DIRECTIONS FOR THIS TASK ->
Where a line of the records contains the word "location", show that line.

SOURCE DATA ->
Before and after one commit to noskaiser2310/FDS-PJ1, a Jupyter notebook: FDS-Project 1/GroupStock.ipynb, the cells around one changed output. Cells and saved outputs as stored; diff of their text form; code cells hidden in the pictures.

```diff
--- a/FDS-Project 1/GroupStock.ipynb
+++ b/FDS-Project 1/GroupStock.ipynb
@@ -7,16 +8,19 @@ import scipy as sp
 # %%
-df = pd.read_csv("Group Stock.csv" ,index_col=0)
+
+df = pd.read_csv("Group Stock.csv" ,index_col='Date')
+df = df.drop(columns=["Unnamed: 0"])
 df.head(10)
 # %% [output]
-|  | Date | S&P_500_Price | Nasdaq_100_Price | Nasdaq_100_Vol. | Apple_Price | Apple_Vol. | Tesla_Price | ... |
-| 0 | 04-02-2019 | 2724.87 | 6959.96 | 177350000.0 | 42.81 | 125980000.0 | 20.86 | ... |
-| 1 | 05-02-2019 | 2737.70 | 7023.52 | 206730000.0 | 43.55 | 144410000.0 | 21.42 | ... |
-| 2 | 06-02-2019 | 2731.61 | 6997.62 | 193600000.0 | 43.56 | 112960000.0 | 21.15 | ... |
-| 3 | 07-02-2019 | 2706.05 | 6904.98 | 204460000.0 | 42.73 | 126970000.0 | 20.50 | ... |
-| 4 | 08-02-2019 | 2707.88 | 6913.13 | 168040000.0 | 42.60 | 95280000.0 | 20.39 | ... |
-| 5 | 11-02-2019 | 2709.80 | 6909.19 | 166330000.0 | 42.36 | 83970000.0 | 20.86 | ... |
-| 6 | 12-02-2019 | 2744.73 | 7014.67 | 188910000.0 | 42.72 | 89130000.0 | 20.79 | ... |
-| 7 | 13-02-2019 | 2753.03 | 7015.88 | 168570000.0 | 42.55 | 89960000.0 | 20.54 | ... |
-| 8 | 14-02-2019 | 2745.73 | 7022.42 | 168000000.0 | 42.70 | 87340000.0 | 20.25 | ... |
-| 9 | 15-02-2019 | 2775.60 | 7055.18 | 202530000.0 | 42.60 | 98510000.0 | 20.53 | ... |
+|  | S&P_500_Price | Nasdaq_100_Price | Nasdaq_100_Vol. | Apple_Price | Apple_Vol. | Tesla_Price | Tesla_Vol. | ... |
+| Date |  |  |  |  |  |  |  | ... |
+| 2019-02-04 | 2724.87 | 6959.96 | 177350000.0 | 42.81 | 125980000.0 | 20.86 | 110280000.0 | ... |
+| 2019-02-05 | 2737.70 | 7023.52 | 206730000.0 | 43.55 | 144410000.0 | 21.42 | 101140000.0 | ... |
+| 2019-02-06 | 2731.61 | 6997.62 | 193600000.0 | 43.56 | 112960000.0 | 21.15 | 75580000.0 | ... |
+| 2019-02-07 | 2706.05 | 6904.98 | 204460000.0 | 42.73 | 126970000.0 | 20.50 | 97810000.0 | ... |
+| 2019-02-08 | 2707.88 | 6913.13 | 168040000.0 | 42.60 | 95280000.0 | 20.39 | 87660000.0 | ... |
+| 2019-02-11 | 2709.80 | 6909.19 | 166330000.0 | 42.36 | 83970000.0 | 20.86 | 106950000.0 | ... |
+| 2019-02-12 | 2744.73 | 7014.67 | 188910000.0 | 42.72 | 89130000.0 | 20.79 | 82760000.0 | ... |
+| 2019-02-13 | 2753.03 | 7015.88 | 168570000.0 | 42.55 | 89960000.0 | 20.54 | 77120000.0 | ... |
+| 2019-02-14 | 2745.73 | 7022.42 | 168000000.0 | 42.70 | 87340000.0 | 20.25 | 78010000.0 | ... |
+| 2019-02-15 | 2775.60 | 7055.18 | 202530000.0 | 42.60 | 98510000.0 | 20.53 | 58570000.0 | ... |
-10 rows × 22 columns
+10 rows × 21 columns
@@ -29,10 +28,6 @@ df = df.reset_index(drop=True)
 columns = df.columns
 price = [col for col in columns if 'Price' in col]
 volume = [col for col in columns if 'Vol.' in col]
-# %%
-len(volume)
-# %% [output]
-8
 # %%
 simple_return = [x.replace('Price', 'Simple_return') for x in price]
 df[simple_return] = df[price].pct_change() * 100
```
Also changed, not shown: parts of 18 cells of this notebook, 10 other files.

...

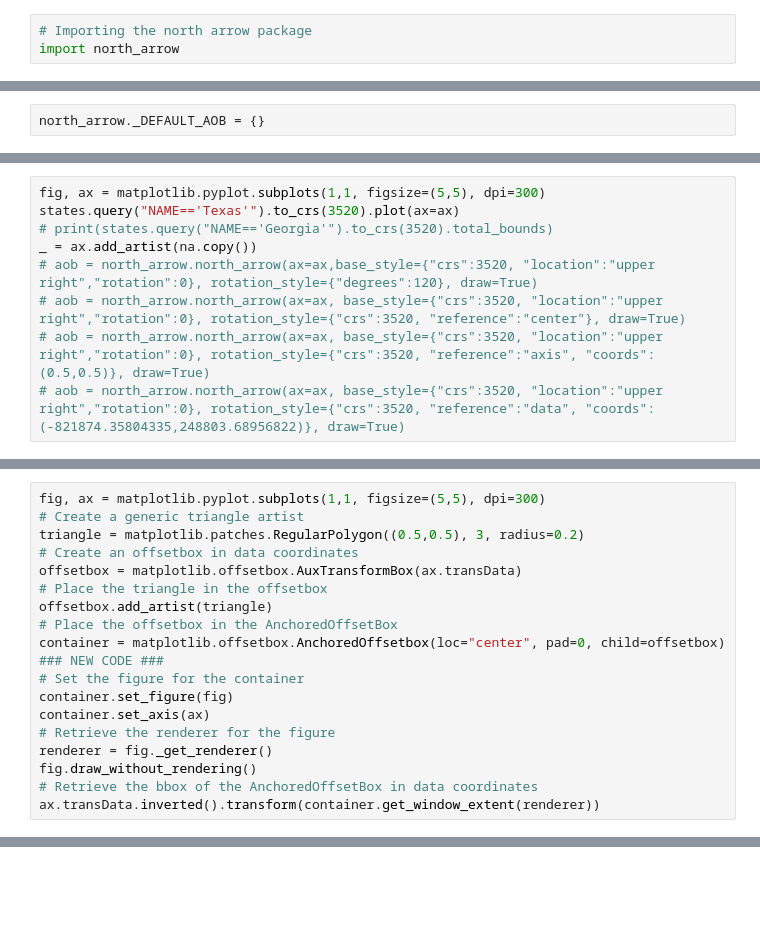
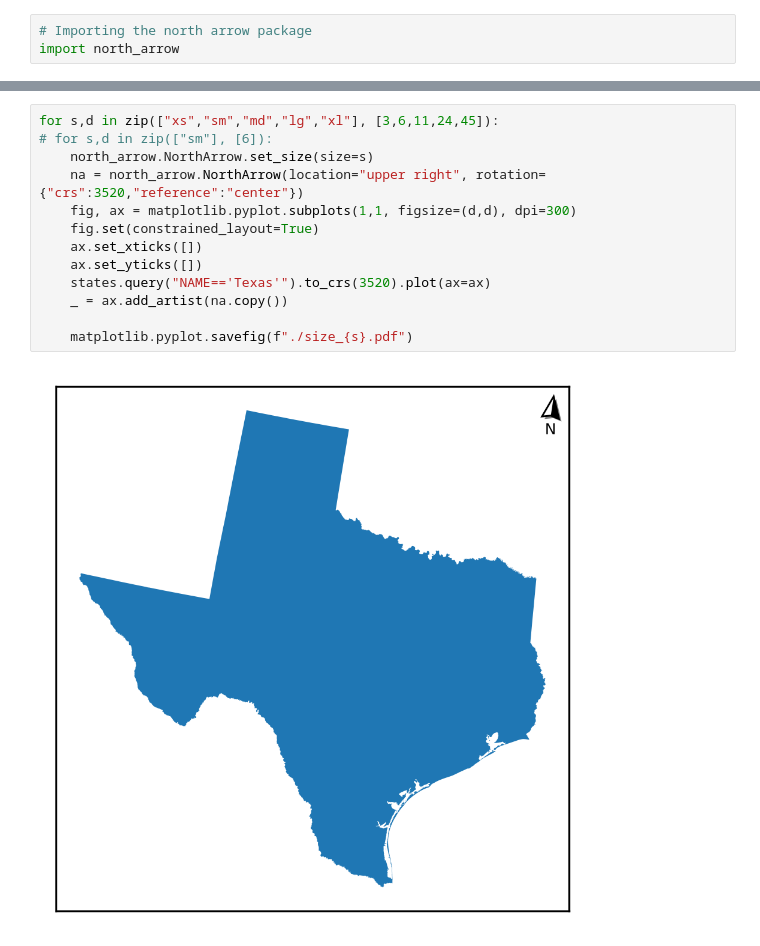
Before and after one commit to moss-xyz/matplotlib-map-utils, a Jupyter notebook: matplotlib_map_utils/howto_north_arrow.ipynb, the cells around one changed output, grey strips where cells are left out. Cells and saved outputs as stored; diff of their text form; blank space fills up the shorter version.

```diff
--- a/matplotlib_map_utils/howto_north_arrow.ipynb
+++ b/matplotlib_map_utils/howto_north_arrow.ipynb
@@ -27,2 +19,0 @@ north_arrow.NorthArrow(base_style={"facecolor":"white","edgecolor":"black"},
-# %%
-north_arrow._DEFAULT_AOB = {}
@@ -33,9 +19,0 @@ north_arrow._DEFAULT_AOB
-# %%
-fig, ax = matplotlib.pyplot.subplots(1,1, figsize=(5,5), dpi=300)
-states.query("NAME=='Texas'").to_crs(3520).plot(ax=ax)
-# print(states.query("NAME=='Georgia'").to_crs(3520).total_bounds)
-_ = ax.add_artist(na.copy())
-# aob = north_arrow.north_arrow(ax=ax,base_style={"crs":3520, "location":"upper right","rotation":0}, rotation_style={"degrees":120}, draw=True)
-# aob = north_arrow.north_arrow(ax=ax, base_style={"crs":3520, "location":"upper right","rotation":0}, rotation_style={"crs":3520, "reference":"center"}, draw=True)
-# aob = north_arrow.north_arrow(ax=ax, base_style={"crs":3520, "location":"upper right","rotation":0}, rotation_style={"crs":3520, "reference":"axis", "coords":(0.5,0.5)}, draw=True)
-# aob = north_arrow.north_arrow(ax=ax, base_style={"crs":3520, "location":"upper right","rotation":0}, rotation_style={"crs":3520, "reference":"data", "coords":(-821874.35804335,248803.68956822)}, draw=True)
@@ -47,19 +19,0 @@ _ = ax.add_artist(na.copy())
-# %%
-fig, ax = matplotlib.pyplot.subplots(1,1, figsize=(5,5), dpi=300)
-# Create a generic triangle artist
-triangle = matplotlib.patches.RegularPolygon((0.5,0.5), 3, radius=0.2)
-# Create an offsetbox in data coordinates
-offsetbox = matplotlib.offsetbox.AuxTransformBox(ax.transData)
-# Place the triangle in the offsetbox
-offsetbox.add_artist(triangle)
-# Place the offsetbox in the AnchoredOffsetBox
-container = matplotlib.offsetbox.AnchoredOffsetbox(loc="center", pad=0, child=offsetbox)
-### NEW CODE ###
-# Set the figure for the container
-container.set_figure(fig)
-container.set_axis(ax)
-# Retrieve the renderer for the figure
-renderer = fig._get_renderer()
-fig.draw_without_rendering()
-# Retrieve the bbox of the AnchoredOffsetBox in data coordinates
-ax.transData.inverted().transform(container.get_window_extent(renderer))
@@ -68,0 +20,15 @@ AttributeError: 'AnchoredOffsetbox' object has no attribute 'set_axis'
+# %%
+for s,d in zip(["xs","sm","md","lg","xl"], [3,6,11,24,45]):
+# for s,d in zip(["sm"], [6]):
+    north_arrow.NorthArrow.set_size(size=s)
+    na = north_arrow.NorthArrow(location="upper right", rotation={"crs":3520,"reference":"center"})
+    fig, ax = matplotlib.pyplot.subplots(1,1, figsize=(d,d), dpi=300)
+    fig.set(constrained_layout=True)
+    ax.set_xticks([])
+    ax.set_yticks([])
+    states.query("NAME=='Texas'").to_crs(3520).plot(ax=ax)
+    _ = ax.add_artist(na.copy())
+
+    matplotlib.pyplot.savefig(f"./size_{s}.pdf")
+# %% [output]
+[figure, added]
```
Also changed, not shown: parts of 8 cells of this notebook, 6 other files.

* * *

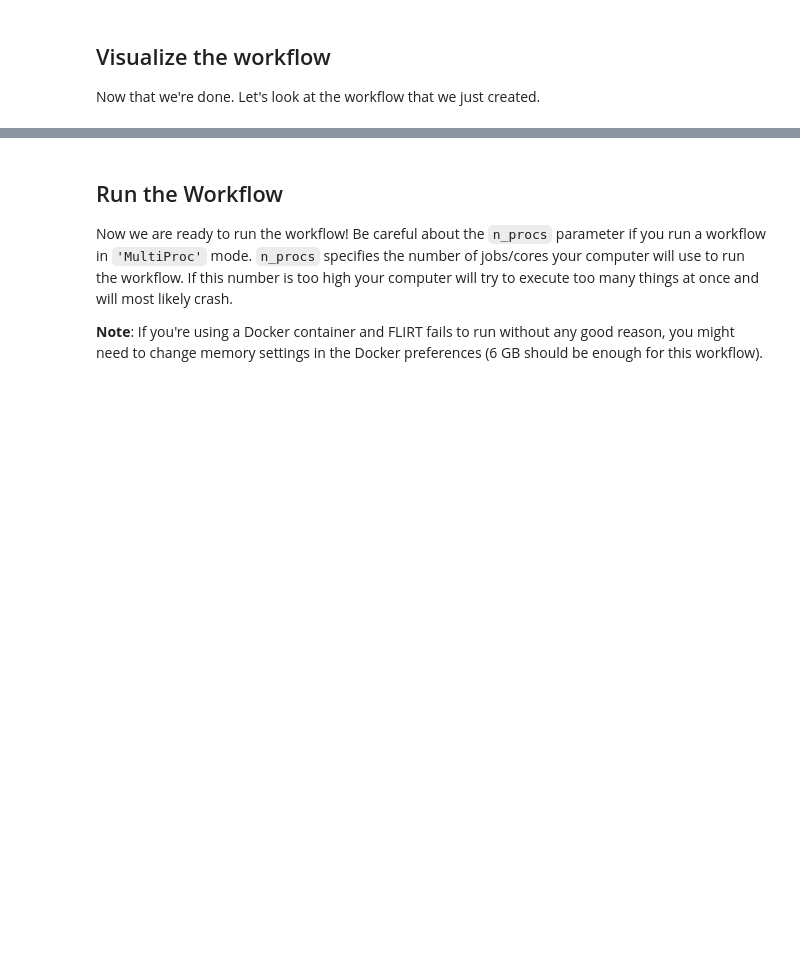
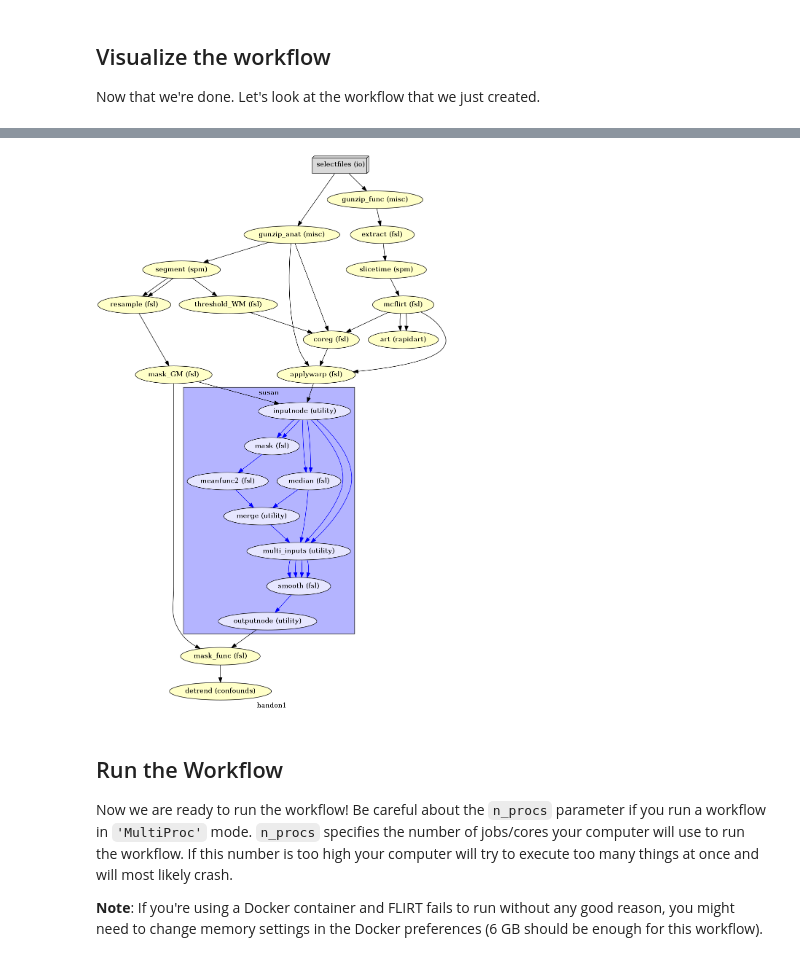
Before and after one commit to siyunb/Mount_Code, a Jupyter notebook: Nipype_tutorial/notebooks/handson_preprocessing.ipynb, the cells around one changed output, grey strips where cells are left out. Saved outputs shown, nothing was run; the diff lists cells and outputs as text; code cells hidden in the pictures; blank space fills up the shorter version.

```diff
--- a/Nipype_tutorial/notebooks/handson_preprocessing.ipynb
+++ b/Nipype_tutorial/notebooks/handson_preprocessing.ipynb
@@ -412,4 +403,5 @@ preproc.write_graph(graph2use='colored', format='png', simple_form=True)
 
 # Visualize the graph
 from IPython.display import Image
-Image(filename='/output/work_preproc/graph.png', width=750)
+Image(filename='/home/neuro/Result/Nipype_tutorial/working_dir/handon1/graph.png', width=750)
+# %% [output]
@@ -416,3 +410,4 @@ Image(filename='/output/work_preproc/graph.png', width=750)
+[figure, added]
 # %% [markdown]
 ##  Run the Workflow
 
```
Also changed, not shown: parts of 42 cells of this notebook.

SOLVED EXERCISE ->
-# aob = north_arrow.north_arrow(ax=ax,base_style={"crs":3520, "location":"upper right","rotation":0}, rotation_style={"degrees":120}, draw=True)
-# aob = north_arrow.north_arrow(ax=ax, base_style={"crs":3520, "location":"upper right","rotation":0}, rotation_style={"crs":3520, "reference":"center"}, draw=True)
-# aob = north_arrow.north_arrow(ax=ax, base_style={"crs":3520, "location":"upper right","rotation":0}, rotation_style={"crs":3520, "reference":"axis", "coords":(0.5,0.5)}, draw=True)
-# aob = north_arrow.north_arrow(ax=ax, base_style={"crs":3520, "location":"upper right","rotation":0}, rotation_style={"crs":3520, "reference":"data", "coords":(-821874.35804335,248803.68956822)}, draw=True)
+    na = north_arrow.NorthArrow(location="upper right", rotation={"crs":3520,"reference":"center"})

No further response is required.